Barrister Robert Lowe told the Circuit Civil Court yesterday that Dean Moss had rushed by car to Collinstown Park Community College, Clondalkin, Dublin, on November 5 last and had threatened staff.
In an application by the school authorities for injunctions restraining Mr Moss from entering the school or its grounds again, Mr Moss, of St Mark's Drive, Clondalkin, represented himself and denied having a Stanley knife.
He said he had his phone in his hand and had gone to the college after his younger brother had called him and said he was being bullied by another pupil.

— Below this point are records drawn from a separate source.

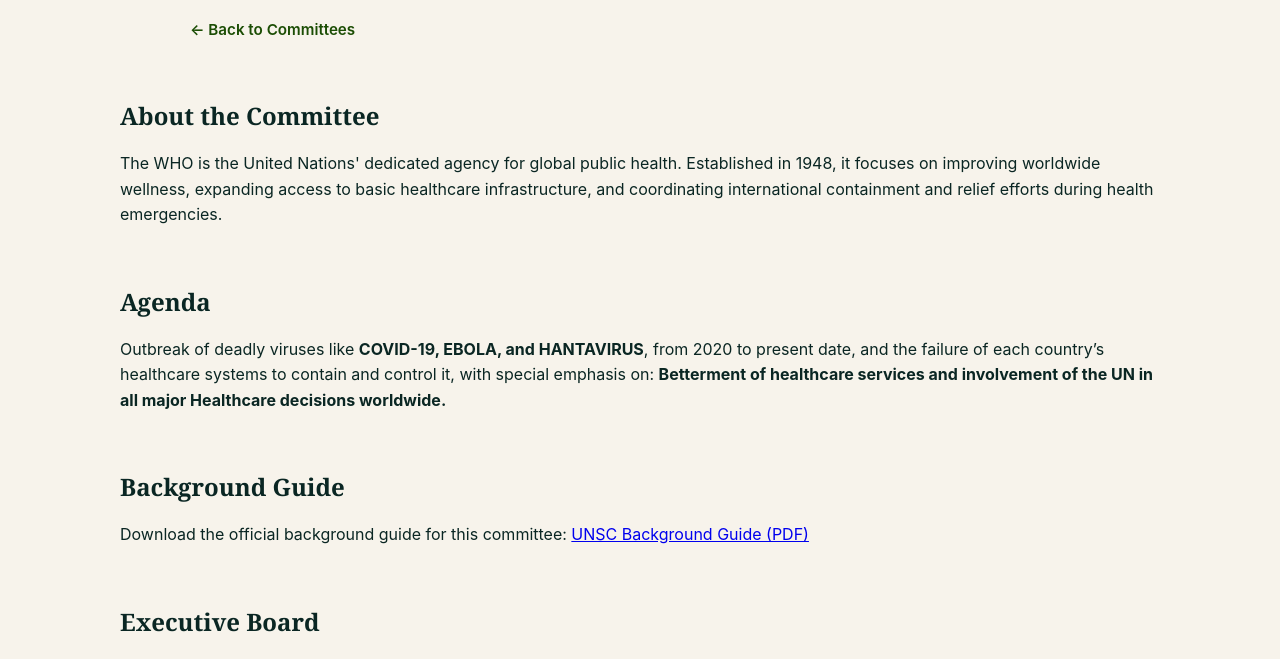
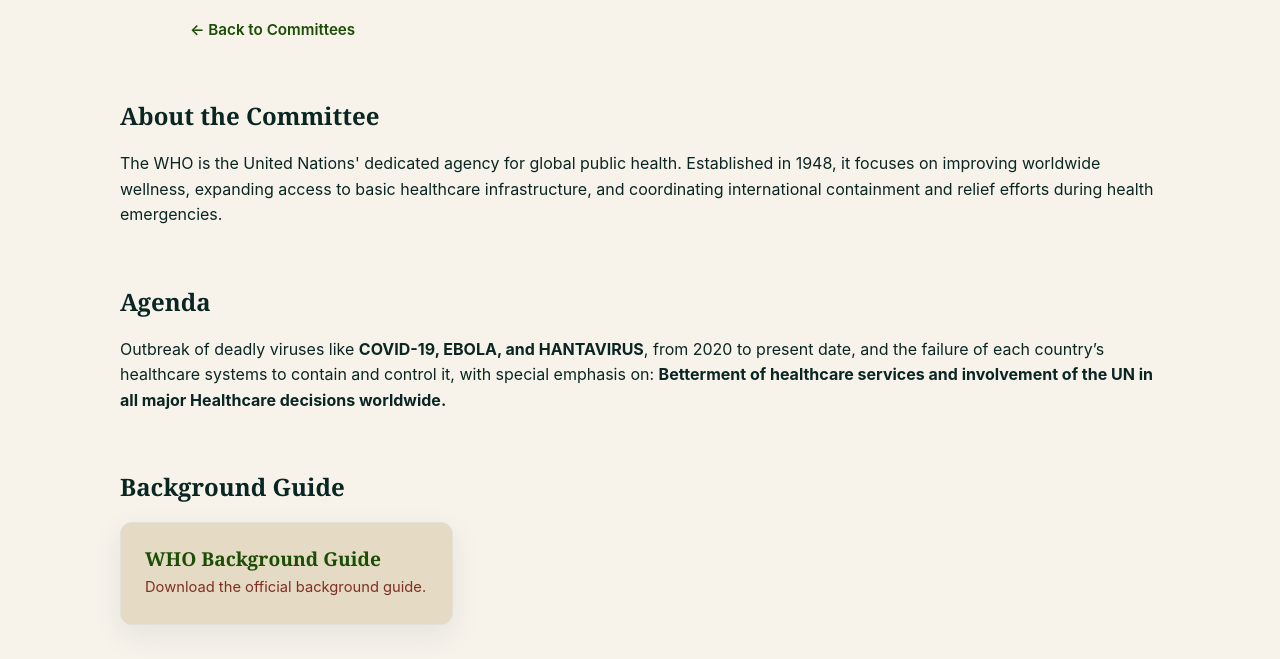
Before and after one commit to m3n0t7/DPSHMUN2026, a website: page committees/who.html in a window 1280 px wide. Shown: the part 141-800 px from the top of the page. Drawn offline with Linux system fonts and the light colour scheme.

Commit message:
Implement dynamic background guide section
Added a dynamic section for background guides with a script to render guide cards.

```diff
--- a/committees/who.html
+++ b/committees/who.html
@@ -68,14 +68,33 @@
 </p>
     </section>
 
-      <!-- Background Guide -->
-    <section class="background-guide">
-      <h2>Background Guide</h2>
-      <p>
-        Download the official background guide for this committee:
-        <a href="guides/who.pdf" target="_blank">UNSC Background Guide (PDF)</a>
-      </p>
-    </section>
+  <h2>Background Guide</h2>
+<div class="card-grid" id="guidesGrid"></div>
+
+<script>
+  const BACKGROUND_GUIDES = [
+    { title: "WHO Background Guide", desc: "Download the official background guide.", link: "../WHObg.pdf" }
+  ];
+
+  function renderBackgroundGuides() {
+    const grid = document.getElementById("guidesGrid");
+    if (!grid) return;
+
+    BACKGROUND_GUIDES.forEach(g => {
+      const card = document.createElement("a");
+      card.className = "card";
+      card.href = g.link;
+      card.target = "_blank";
+      card.innerHTML = `
+        <h3>${g.title}</h3>
+        <p>${g.desc}</p>
+      `;
+      grid.appendChild(card);
+    });
+  }
+
+  renderBackgroundGuides();
+</script>
 
       <!-- EB Members Section -->
     <section class="eb-members">
```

College principal Pauline Duffy told Judge Jacqueline Linnane that Mr Moss's behaviour was completely unacceptable and unprecedented, forcing the college authorities to initiate legal proceedings against him.
His younger brother had phoned Mr Moss following a "behavioural issue" in class involving himself and another student.
She said Moss had jumped out of his car in a terrible rage and staff members Kathleen Kinsella and Sharon Coffee had attempted to block and prevent him from entering.
They had difficulty restraining Mr Moss and two male teachers, Robert Dunne and Sean Harper, had escorted him back to his car.
Ms Duffy said Mr Moss had been extremely aggressive, threatening and insulting to people.
He had waved the knife at two members of staff and Ms Kinsella had been injured during the incident.
She said the incident had a serious impact on all of the teaching staff.
Judge Linnane granted the college authority, Dublin and Dunlaoghaire Education and Training Board, temporary injunctions restraining Mr Moss from attending at the college, trespassing or besetting or threatening staff.
The Board, which was awarded its costs, is seeking permanent restraining orders against Mr Moss. The board had taken out the legal proceedings on behalf of the college.